**Provided entries:**
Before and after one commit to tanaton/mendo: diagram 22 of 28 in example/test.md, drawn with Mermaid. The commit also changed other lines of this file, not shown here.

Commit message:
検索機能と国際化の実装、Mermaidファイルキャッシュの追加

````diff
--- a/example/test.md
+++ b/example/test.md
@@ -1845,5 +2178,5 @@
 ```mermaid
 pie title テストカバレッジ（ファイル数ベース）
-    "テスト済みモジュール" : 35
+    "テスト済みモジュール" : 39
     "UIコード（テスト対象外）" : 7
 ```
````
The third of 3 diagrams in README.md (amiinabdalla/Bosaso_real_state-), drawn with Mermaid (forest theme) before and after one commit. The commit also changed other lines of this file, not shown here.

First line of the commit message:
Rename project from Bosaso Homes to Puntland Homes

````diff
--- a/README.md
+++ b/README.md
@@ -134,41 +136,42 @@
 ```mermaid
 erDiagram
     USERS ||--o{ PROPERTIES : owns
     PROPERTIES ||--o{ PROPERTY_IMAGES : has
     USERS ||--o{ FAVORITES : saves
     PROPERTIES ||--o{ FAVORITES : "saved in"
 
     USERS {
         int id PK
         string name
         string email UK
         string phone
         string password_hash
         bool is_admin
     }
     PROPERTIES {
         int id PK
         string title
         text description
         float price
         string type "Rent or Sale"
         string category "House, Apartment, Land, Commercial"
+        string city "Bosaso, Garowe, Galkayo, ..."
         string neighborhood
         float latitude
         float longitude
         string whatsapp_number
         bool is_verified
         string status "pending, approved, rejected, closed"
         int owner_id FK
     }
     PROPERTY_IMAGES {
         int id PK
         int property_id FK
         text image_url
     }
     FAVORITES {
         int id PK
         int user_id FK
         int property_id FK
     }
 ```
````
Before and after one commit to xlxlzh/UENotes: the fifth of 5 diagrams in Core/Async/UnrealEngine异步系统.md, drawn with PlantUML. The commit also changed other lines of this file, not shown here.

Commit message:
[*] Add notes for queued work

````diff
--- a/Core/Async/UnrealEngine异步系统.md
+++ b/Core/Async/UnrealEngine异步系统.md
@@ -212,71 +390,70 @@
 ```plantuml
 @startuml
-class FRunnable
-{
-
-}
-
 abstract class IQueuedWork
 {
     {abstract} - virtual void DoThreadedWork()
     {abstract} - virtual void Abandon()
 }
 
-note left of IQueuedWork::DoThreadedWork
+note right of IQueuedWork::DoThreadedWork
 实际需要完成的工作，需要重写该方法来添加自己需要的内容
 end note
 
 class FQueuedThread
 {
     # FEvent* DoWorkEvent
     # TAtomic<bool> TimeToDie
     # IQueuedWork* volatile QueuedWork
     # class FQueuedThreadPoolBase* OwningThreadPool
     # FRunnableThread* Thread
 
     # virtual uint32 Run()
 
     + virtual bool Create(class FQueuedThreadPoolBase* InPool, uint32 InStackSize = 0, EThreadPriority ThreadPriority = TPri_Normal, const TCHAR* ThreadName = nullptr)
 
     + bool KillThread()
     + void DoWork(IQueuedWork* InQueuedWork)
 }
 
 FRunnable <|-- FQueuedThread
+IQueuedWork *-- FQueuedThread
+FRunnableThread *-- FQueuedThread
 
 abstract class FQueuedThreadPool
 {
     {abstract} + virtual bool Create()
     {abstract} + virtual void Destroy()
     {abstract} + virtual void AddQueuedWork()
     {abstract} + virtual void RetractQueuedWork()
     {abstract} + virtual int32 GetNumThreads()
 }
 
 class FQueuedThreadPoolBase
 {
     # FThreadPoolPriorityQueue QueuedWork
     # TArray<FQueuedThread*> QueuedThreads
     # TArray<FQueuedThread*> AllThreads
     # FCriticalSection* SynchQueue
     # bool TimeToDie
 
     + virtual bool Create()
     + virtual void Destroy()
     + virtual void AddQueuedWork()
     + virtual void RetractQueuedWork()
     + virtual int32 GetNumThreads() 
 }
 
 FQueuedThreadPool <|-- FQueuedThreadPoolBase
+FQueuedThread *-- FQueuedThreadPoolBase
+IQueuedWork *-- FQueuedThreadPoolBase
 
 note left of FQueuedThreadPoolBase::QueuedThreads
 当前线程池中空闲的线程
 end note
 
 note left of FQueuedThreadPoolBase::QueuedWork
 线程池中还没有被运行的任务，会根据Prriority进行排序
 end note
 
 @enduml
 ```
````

**Work to complete:** Where a line above contains the word "string", copy that line.

**Solution to the problem:**
         string name
         string email UK
         string phone
         string password_hash
         string title
         string type "Rent or Sale"
         string category "House, Apartment, Land, Commercial"
+        string city "Bosaso, Garowe, Galkayo, ..."
         string neighborhood
         string whatsapp_number
         string status "pending, approved, rejected, closed"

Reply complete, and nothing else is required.